(Stored entries)
# # # # # # #
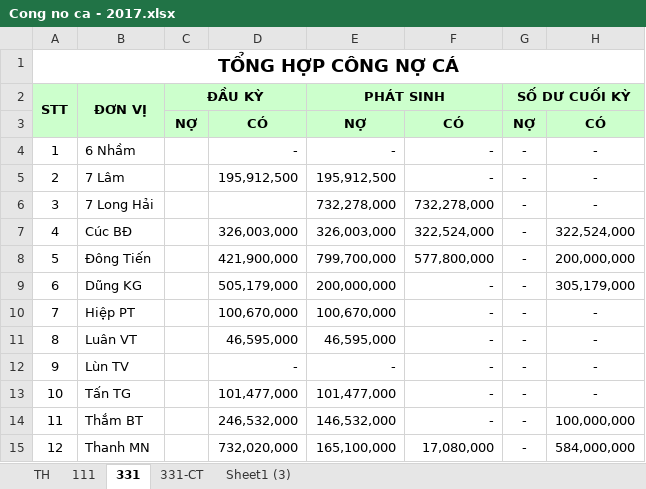
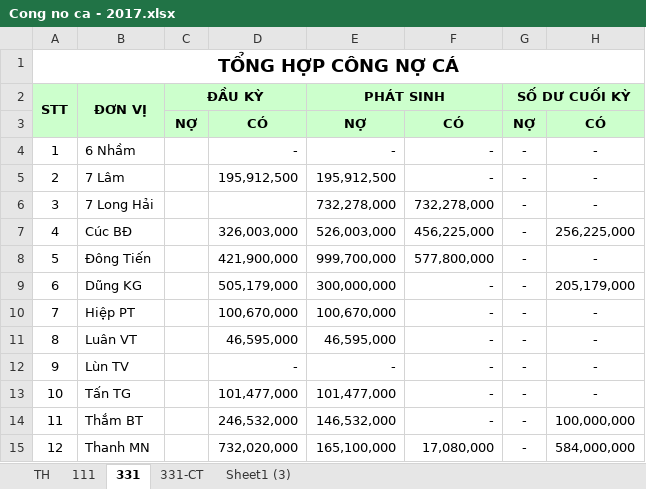
Before and after one commit to vuphuong11/AN-LAC-LA, an Excel workbook: CONG NO/CONG NO 2016/Cong no ca - 2017.xlsx, sheet 331, drawn as a sheet; only a part is shown; values as stored, in another font and other column widths than the file's, no borders; the diff covers the shown part only; the diff names each change by its address in the sheet, - before the commit and + after, or states it on an @@ line.

```diff
--- a/CONG NO/CONG NO 2016/Cong no ca - 2017.xlsx (sheet 331)
+++ b/CONG NO/CONG NO 2016/Cong no ca - 2017.xlsx (sheet 331)
-E7 (PHÁT SINH): 326,003,000
+E7 (PHÁT SINH): 526,003,000
-F7: 322,524,000
+F7: 456,225,000
-H7: 322,524,000
+H7: 256,225,000
-E8 (PHÁT SINH): 799,700,000
+E8 (PHÁT SINH): 999,700,000
-H8: 200,000,000
+H8: -
-E9 (PHÁT SINH): 200,000,000
+E9 (PHÁT SINH): 300,000,000
-H9: 305,179,000
+H9: 205,179,000
```
Also changed, not shown: 3 added rows, 1 removed row and 24 edited cells elsewhere in this sheet, sheet TH, sheet 111, sheet 331-CT, sheet Sheet1 (3), formulas that keep their value, hidden cells, CONG NO/CONG NO 2016/CN Tổng hợp.xlsx, NH Q11 - Q4 - PV/NH - 2017.xlsx, 53 other files.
# # # # # # #
▶ Exercise brief
Give the entries above again in full and exactly, but not the pictures.

▶ Task result
Before and after one commit to vuphuong11/AN-LAC-LA, an Excel workbook: CONG NO/CONG NO 2016/Cong no ca - 2017.xlsx, sheet 331, drawn as a sheet; only a part is shown; values as stored, in another font and other column widths than the file's, no borders; the diff covers the shown part only; the diff names each change by its address in the sheet, - before the commit and + after, or states it on an @@ line.

```diff
--- a/CONG NO/CONG NO 2016/Cong no ca - 2017.xlsx (sheet 331)
+++ b/CONG NO/CONG NO 2016/Cong no ca - 2017.xlsx (sheet 331)
-E7 (PHÁT SINH): 326,003,000
+E7 (PHÁT SINH): 526,003,000
-F7: 322,524,000
+F7: 456,225,000
-H7: 322,524,000
+H7: 256,225,000
-E8 (PHÁT SINH): 799,700,000
+E8 (PHÁT SINH): 999,700,000
-H8: 200,000,000
+H8: -
-E9 (PHÁT SINH): 200,000,000
+E9 (PHÁT SINH): 300,000,000
-H9: 305,179,000
+H9: 205,179,000
```
Also changed, not shown: 3 added rows, 1 removed row and 24 edited cells elsewhere in this sheet, sheet TH, sheet 111, sheet 331-CT, sheet Sheet1 (3), formulas that keep their value, hidden cells, CONG NO/CONG NO 2016/CN Tổng hợp.xlsx, NH Q11 - Q4 - PV/NH - 2017.xlsx, 53 other files.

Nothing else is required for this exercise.